Test the communication in ros;

$ rosrun socketcan_interface socketcan_dump can1

This should display the received messages in ROS. An example is shown below;

With socketcan_interface a driver for this device can be developed. However there is already a ready can driver in ros called ros_canopen.  Install this package with the following command;

$ sudo apt-get install ros-kinetic-ros-canopen

This package will be used to publish the can messages received from the device in the ROS environment.

The socketcan_to_topic node in the  socketcan_bridge package can be used to publish topics from the can stream. First, start a ROS core and then launch this node with the name of the can port as an argument (e.g can1).

$ roscore
$ rosrun socketcan_bridge socketcan_to_topic_node _can_device:="can1"

This will publish a topic called “received_messages”.  Check the messages with the following command:

$ rostopic echo /received_messages

This should show the received messages. We are interested in the “id” and “data” fields.

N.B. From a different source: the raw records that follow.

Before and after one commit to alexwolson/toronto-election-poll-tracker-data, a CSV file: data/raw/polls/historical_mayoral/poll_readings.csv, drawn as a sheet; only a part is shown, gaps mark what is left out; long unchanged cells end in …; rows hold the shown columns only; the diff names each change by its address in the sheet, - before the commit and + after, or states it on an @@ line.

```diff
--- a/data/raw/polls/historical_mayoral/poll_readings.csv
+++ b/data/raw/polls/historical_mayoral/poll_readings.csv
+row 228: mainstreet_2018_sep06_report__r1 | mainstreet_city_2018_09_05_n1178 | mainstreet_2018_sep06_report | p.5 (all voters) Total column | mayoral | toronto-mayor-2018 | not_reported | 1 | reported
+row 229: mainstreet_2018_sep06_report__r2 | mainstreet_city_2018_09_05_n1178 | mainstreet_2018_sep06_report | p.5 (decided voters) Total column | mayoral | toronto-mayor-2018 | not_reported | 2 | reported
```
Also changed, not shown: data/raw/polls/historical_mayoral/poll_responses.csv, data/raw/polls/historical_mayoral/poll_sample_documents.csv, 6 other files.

An example of the received_messages is shown below.

Autoware Full Stack to achieve autonomous driving

Velodyne – BaseLink TF

roslaunch runtime_manager setup_tf.launch x:=1.2 y:=0.0 z:=2.0 yaw:=0.0 pitch:=0.0 roll:=0.0 frame_id:=/base_link child_frame_id:=/velodyne period_in_ms:=10

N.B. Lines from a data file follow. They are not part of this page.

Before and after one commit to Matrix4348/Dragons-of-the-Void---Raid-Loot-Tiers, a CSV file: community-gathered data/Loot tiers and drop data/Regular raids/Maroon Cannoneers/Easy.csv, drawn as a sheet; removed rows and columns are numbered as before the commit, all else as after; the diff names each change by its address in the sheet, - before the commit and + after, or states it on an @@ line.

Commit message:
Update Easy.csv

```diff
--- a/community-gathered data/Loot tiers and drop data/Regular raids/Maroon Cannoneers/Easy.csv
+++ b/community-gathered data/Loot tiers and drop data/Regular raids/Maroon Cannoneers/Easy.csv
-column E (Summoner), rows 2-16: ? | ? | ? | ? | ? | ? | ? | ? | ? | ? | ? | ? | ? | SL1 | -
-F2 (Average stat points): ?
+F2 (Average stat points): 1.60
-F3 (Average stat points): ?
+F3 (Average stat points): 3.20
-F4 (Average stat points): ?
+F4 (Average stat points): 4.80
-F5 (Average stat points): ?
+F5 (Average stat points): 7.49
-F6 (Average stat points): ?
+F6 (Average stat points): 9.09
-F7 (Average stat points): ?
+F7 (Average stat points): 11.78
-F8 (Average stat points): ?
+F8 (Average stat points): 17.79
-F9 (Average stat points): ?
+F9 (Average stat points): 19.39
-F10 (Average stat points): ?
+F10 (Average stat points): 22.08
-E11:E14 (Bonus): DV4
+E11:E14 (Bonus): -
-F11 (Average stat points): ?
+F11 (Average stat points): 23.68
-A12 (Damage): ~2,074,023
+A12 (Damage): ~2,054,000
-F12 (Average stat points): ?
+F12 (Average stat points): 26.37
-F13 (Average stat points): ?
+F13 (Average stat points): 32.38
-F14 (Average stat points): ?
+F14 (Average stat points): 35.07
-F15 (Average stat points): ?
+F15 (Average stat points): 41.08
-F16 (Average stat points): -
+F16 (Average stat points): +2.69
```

Robot Model

roslaunch model_publisher vehicle_model.launch


rosrun map_file points_map_loader noupdate PCD_FILES_SEPARATED_BY_SPACES


rosrun map_file vector_map_loader CSV_FILES_SEPARATED_BY_SPACES

World-Map TF

roslaunch world_map_tf.launch

Example launch file (From Moriyama data)

  <!-- world map tf -->
  <node pkg="tf" type="static_transform_publisher" name="world_to_map" args="14771 84757 -39 0 0 0 /world /map 10" />

roslaunch PATH/TO/MAP_WORLF_TF.launch

Voxel Grid Filter

roslaunch points_downsampler points_downsample.launch node_name:=voxel_grid_filter

Ground Filter

roslaunch points_preprocessor ring_ground_filter.launch node_name:=ring_ground_filter point_topic:=/points_raw


roslaunch gnss_localizer nmea2tfpose.launch plane:=7

NDT Matching

roslaunch ndt_localizer ndt_matching.launch use_openmp:=False use_gpu:=False get_height:=False

Mission Planning

rosrun lane_planner lane_rule

rosrun lane_planner lane_stop

roslaunch lane_planner lane_select.launch enablePlannerDynamicSwitch:=False

roslaunch astar_planner obstacle_avoid.launch avoidance:=False avoid_distance:=13 avoid_velocity_limit_mps:=4

roslaunch autoware_connector vel_pose_connect.launch topic_pose_stamped:=/ndt_pose topic_twist_stamped:=/estimate_twist sim_mode:=False

roslaunch astar_planner velocity_set.launch use_crosswalk_detection:=False enable_multiple_crosswalk_detection:=False points_topic:=points_no_ground enablePlannerDynamicSwitch:=False

roslaunch waypoint_maker waypoint_loader.launch multi_lane_csv:=/path/to/saved_waypoints.csv decelerate:=1

roslaunch waypoint_follower pure_pursuit.launch is_linear_interpolation:=True publishes_for_steering_robot:=False

roslaunch waypoint_follower twist_filter.launch

How to setup IMU XSense MTI

Check the assigned USB device to the IMU using dmesg

[ 8808.219908] usb 3-3: new full-speed USB device number 28 using xhci_hcd
[ 8808.237513] usb 3-3: New USB device found, idVendor=2639, idProduct=0013
[ 8808.237522] usb 3-3: New USB device strings: Mfr=1, Product=2, SerialNumber=3
[ 8808.237527] usb 3-3: Product: MTi-300 AHRS
[ 8808.237531] usb 3-3: Manufacturer: Xsens
[ 8808.237534] usb 3-3: SerialNumber: 03700715
[ 8808.265957] usbcore: registered new interface driver usbserial
[ 8808.265982] usbcore: registered new interface driver usbserial_generic
[ 8808.265999] usbserial: USB Serial support registered for generic
[ 8808.268037] usbcore: registered new interface driver xsens_mt
[ 8808.268048] usbserial: USB Serial support registered for xsens_mt
[ 8808.268063] xsens_mt 3-3:1.1: xsens_mt converter detected
[ 8808.268112] usb 3-3: xsens_mt converter now attached to ttyUSB0
  1. Change permissions of the device chmod a+rw /dev/ttyUSB0 Probably is USB0, change it accordingly to your setup
  2. In an Autoware sourced terminal execute: rosrun xsens_driver mtdevice.py -m 2 -f 100
    (this configures the IMU to publish raw data from the sensor at 100Hz)
    To publish data execute (in a sourced terminal):
    rosrun xsens_driver mtnode.py _device:=/dev/ttyUSB0 _baudrate:=115200
  3. Confirm data is actually coming using rostopic echo /imu_raw in a different terminal